Midpoint Construction Management Tips for Subcontractors (Part 2)
A series on construction project management best practices.
Once the project begins, you should set a daily routine for your crew leaders to maintain updates. Schedule morning and afternoon huddles of 10 minutes each. This routine is not a waste of time. If you are thinking that taking 20 minutes out of the busy day is crazy, imagine how much time you will likely save.
Create two project whiteboards that the crew leader fills out. One has a daily list of four or five tasks to finish. You will find your team is competitive. The tasks are usually crossed off the whiteboard by 3:00 p.m. that day. The second whiteboard has questions that need answers. Have your team leader take a photo of the whiteboards at the end of each day and email them to the office.
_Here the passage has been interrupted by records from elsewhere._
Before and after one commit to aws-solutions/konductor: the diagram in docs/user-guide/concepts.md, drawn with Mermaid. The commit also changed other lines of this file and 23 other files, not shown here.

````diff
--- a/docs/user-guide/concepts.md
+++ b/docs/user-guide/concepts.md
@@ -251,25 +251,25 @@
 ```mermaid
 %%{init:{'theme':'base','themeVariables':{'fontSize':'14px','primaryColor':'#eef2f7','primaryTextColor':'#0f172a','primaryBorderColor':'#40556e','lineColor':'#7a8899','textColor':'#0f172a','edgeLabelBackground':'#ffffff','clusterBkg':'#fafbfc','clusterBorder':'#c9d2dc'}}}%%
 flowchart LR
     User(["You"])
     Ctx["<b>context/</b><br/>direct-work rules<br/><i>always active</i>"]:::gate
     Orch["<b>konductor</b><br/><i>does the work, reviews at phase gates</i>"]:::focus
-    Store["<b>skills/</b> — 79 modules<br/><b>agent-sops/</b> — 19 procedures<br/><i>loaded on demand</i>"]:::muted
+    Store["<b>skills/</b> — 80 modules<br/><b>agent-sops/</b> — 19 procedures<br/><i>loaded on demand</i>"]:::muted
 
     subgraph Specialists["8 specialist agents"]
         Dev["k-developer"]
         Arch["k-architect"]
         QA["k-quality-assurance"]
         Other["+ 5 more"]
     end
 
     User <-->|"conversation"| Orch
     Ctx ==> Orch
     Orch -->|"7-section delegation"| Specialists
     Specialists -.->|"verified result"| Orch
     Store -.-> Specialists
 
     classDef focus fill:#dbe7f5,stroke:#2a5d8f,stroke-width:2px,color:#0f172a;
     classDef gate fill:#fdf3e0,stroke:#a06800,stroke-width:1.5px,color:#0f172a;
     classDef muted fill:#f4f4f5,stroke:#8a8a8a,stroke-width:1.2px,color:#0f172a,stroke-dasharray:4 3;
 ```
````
Ask your team lead to fill out the standard weekly reports on project updates on budget, safety, deadlines, and quality results. During the weekly meeting, have them list three or four highlights on the project and three or four “lowlights” of issues that can be improved upon. Make sure you follow up on these suggestions and issues. The quickest way to have your field staff ignore you is for you to ignore them.
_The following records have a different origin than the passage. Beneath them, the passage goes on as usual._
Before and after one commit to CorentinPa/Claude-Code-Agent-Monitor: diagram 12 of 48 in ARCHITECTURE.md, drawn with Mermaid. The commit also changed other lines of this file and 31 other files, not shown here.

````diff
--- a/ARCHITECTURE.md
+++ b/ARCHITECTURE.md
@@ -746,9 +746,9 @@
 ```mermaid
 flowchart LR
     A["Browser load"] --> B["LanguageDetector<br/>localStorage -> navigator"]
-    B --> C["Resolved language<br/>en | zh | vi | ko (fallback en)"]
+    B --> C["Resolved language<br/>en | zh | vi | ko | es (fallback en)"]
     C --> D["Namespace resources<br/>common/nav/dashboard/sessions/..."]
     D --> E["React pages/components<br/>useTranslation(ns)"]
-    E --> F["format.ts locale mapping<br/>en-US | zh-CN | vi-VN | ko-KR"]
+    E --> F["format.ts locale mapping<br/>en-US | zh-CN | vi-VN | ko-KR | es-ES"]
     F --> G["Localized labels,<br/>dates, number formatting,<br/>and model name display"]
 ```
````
Schedule VIP tours of the project every few weeks, depending, of course, on the length of the project you may only need one. This keeps the crew on their toes and ready to impress.
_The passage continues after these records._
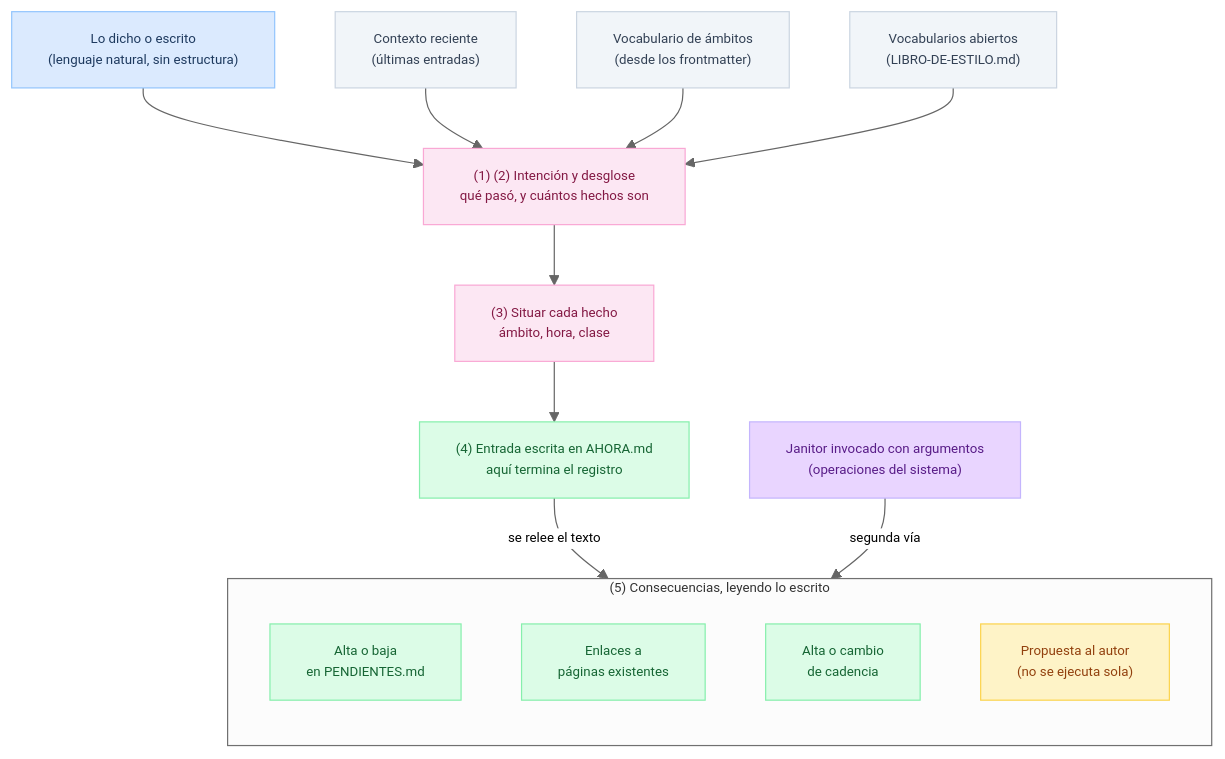
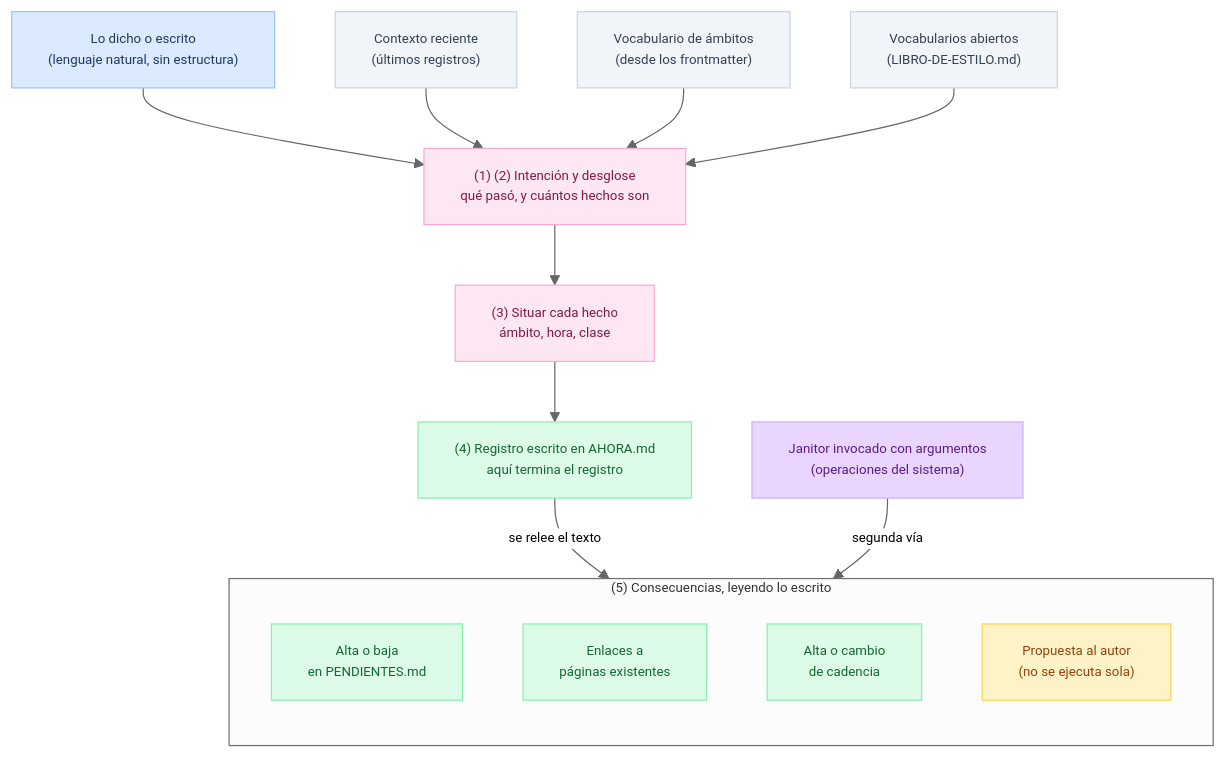
One commit to pewma-ai/tuku changed the diagram in spec/flujo-informacion.md. Above: the diagram before and after it, drawn with Mermaid. The commit also changed other lines of this file and 38 other files, not shown here.

First line of the commit message:
vocab: 'entrada' de bitácora pasa a 'registro'

````diff
--- a/spec/flujo-informacion.md
+++ b/spec/flujo-informacion.md
@@ -42,42 +42,42 @@
 ```mermaid
 %%{init: {'flowchart': {'useMaxWidth': true}, 'theme': 'neutral', 'themeVariables': {'fontSize': '11px'}}}%%
 flowchart TD
     E["Lo dicho o escrito<br/>(lenguaje natural, sin estructura)"]
-    CTX["Contexto reciente<br/>(últimas entradas)"]
+    CTX["Contexto reciente<br/>(últimos registros)"]
     VOC["Vocabulario de ámbitos<br/>(desde los frontmatter)"]
     LE["Vocabularios abiertos<br/>(LIBRO-DE-ESTILO.md)"]
     I["(1) (2) Intención y desglose<br/>qué pasó, y cuántos hechos son"]
     S["(3) Situar cada hecho<br/>ámbito, hora, clase"]
-    ENT["(4) Entrada escrita en AHORA.md<br/>aquí termina el registro"]
+    ENT["(4) Registro escrito en AHORA.md<br/>aquí termina el registro"]
     J["Janitor invocado con argumentos<br/>(operaciones del sistema)"]
 
     subgraph CONS["(5) Consecuencias, leyendo lo escrito"]
         direction TB
         K1["Alta o baja<br/>en PENDIENTES.md"]
         K2["Enlaces a<br/>páginas existentes"]
         K4["Alta o cambio<br/>de cadencia"]
         K3["Propuesta al autor<br/>(no se ejecuta sola)"]
     end
 
     E --> I
     CTX --> I
     VOC --> I
     LE --> I
     I --> S
     S --> ENT
     ENT -->|"se relee el texto"| CONS
     J -->|"segunda vía"| CONS
 
     style E fill:#dbeafe,color:#1e3a5f,stroke:#93c5fd
     style CTX fill:#f1f5f9,color:#334155,stroke:#cbd5e1
     style VOC fill:#f1f5f9,color:#334155,stroke:#cbd5e1
     style LE fill:#f1f5f9,color:#334155,stroke:#cbd5e1
     style I fill:#fce7f3,color:#831843,stroke:#f9a8d4
     style S fill:#fce7f3,color:#831843,stroke:#f9a8d4
     style ENT fill:#dcfce7,color:#166534,stroke:#86efac
     style J fill:#e9d5ff,color:#581c87,stroke:#c4b5fd
     style K1 fill:#dcfce7,color:#166534,stroke:#86efac
     style K2 fill:#dcfce7,color:#166534,stroke:#86efac
     style K4 fill:#dcfce7,color:#166534,stroke:#86efac
     style K3 fill:#fef3c7,color:#92400e,stroke:#fcd34d
 ```
````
Be sure you are meeting the project deadlines or milestones you and your client agreed on, failure to do so may result in damages, which could translate into thousands of dollars per day. Of course, there are legitimate causes for deadline delays. And not being able to meet the schedule is often no fault of your own—it’s common to lose time from delays due to other contractors, design clashes, scope changes or bad weather.
If any of these are the case, document the situation and inform the client. Avoid being hit with charges for liquidated damages. Use software to assist with these management tasks. Software elevates your ability to inform your client in a much more timely and efficient manner. Be the contractor who doesn’t holler wolf several times. Instead, be known as the contractor who presents clear evidence of issues and solutions to solve them.
Project tracking software makes this easy. There are automatic time and date stamps to validate production and change orders. Software can report if your production is over budget and behind schedule, in seconds. You can make corrections that same day. Take pictures of issues such as design clashes with your smartphone and link them to your report. Software is designed to place photos at the exact spot in drawings.
Train your team to represent your company. Have them shake hands with the owner’s representative and the superintendent every time they meet. Have them ask questions throughout the project so the client and your team stay aligned. Reach out to the teams on a daily basis. Track the pre-construction goals you set.
Start the pre-punch list before the completion deadline so you prevent a lot of loose ends at the end of the project.
Call in your closers before the project deadline. Make sure you have the materials and contractors scheduled to complete the final touches on time. This last step carries the project over the finish line. It is what makes the difference between a good contractor and a great one. Your team will shine and may be placed on the preferred list for the next bid.
Next time, we will finish the series with post-project strategies.